**TASK STATEMENT:**
Return the listing below exactly. Leave its pictures out.
***** RECORD EXTRACTS
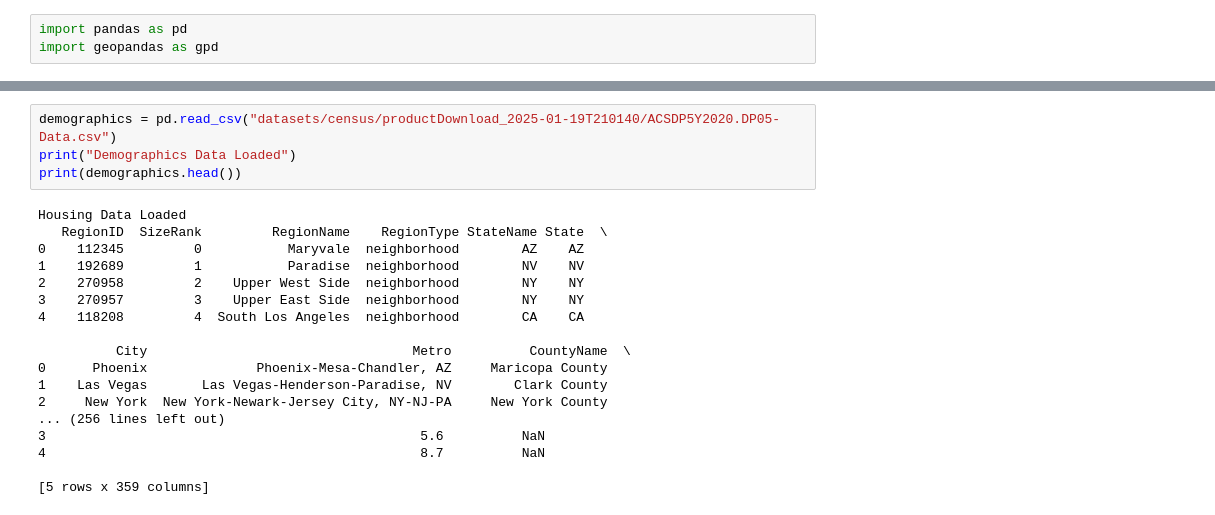
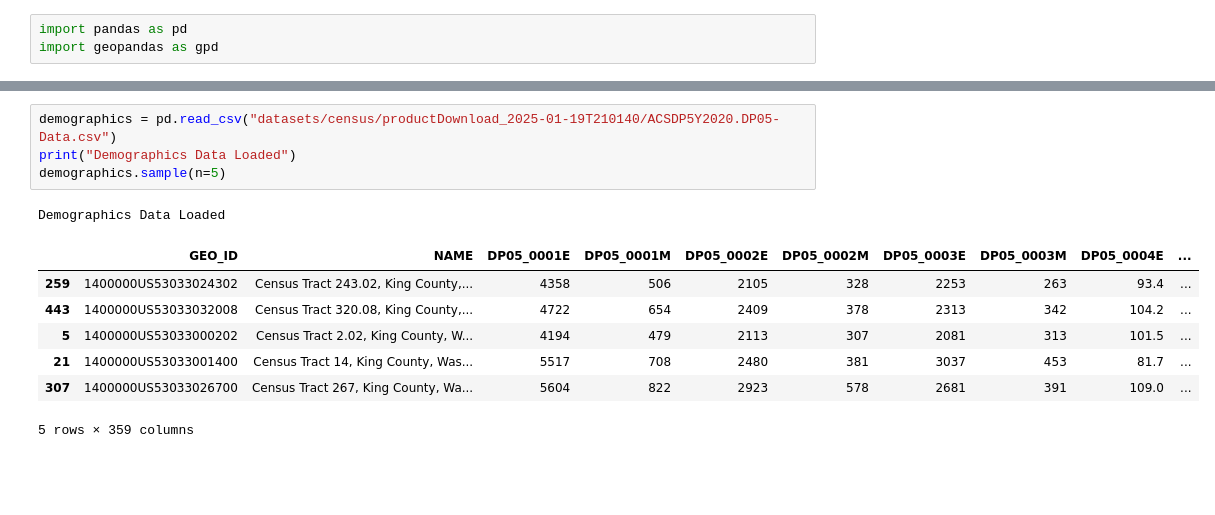
Before and after one commit to cparthiv/TSA-real-estate-analysis, a Jupyter notebook: draft.ipynb, the cells around one changed output, grey strips where cells are left out. Saved outputs shown, nothing was run; the diff lists cells and outputs as text; blank space fills up the shorter version.

```diff
--- a/draft.ipynb
+++ b/draft.ipynb
@@ -43,22 +70,13 @@ print(census_tracts.head())
 # %%
 demographics = pd.read_csv("datasets/census/productDownload_2025-01-19T210140/ACSDP5Y2020.DP05-Data.csv")
 print("Demographics Data Loaded")
-print(demographics.head())
+demographics.sample(n=5)
 # %% [output]
-Housing Data Loaded
-   RegionID  SizeRank         RegionName    RegionType StateName State  \
-0    112345         0           Maryvale  neighborhood        AZ    AZ
-1    192689         1           Paradise  neighborhood        NV    NV
-2    270958         2    Upper West Side  neighborhood        NY    NY
-3    270957         3    Upper East Side  neighborhood        NY    NY
-4    118208         4  South Los Angeles  neighborhood        CA    CA
-
-          City                                  Metro          CountyName  \
-0      Phoenix              Phoenix-Mesa-Chandler, AZ     Maricopa County
-1    Las Vegas       Las Vegas-Henderson-Paradise, NV        Clark County
-2     New York  New York-Newark-Jersey City, NY-NJ-PA     New York County
-... (256 lines left out)
-3                                                5.6          NaN
-4                                                8.7          NaN
-
-[5 rows x 359 columns]
+Demographics Data Loaded
+|  | GEO_ID | NAME | DP05_0001E | DP05_0001M | DP05_0002E | DP05_0002M | DP05_0003E | DP05_0003M | DP05_0004E | ... |
+| 259 | 1400000US53033024302 | Census Tract 243.02, King County,... | 4358 | 506 | 2105 | 328 | 2253 | 263 | 93.4 | ... |
+| 443 | 1400000US53033032008 | Census Tract 320.08, King County,... | 4722 | 654 | 2409 | 378 | 2313 | 342 | 104.2 | ... |
+| 5 | 1400000US53033000202 | Census Tract 2.02, King County, W... | 4194 | 479 | 2113 | 307 | 2081 | 313 | 101.5 | ... |
+| 21 | 1400000US53033001400 | Census Tract 14, King County, Was... | 5517 | 708 | 2480 | 381 | 3037 | 453 | 81.7 | ... |
+| 307 | 1400000US53033026700 | Census Tract 267, King County, Wa... | 5604 | 822 | 2923 | 578 | 2681 | 391 | 109.0 | ... |
+5 rows × 359 columns
```
Also changed, not shown: parts of 8 cells of this notebook.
**********
**TASK RESPONSE:**
Before and after one commit to cparthiv/TSA-real-estate-analysis, a Jupyter notebook: draft.ipynb, the cells around one changed output, grey strips where cells are left out. Saved outputs shown, nothing was run; the diff lists cells and outputs as text; blank space fills up the shorter version.

```diff
--- a/draft.ipynb
+++ b/draft.ipynb
@@ -43,22 +70,13 @@ print(census_tracts.head())
 # %%
 demographics = pd.read_csv("datasets/census/productDownload_2025-01-19T210140/ACSDP5Y2020.DP05-Data.csv")
 print("Demographics Data Loaded")
-print(demographics.head())
+demographics.sample(n=5)
 # %% [output]
-Housing Data Loaded
-   RegionID  SizeRank         RegionName    RegionType StateName State  \
-0    112345         0           Maryvale  neighborhood        AZ    AZ
-1    192689         1           Paradise  neighborhood        NV    NV
-2    270958         2    Upper West Side  neighborhood        NY    NY
-3    270957         3    Upper East Side  neighborhood        NY    NY
-4    118208         4  South Los Angeles  neighborhood        CA    CA
-
-          City                                  Metro          CountyName  \
-0      Phoenix              Phoenix-Mesa-Chandler, AZ     Maricopa County
-1    Las Vegas       Las Vegas-Henderson-Paradise, NV        Clark County
-2     New York  New York-Newark-Jersey City, NY-NJ-PA     New York County
-... (256 lines left out)
-3                                                5.6          NaN
-4                                                8.7          NaN
-
-[5 rows x 359 columns]
+Demographics Data Loaded
+|  | GEO_ID | NAME | DP05_0001E | DP05_0001M | DP05_0002E | DP05_0002M | DP05_0003E | DP05_0003M | DP05_0004E | ... |
+| 259 | 1400000US53033024302 | Census Tract 243.02, King County,... | 4358 | 506 | 2105 | 328 | 2253 | 263 | 93.4 | ... |
+| 443 | 1400000US53033032008 | Census Tract 320.08, King County,... | 4722 | 654 | 2409 | 378 | 2313 | 342 | 104.2 | ... |
+| 5 | 1400000US53033000202 | Census Tract 2.02, King County, W... | 4194 | 479 | 2113 | 307 | 2081 | 313 | 101.5 | ... |
+| 21 | 1400000US53033001400 | Census Tract 14, King County, Was... | 5517 | 708 | 2480 | 381 | 3037 | 453 | 81.7 | ... |
+| 307 | 1400000US53033026700 | Census Tract 267, King County, Wa... | 5604 | 822 | 2923 | 578 | 2681 | 391 | 109.0 | ... |
+5 rows × 359 columns
```
Also changed, not shown: parts of 8 cells of this notebook.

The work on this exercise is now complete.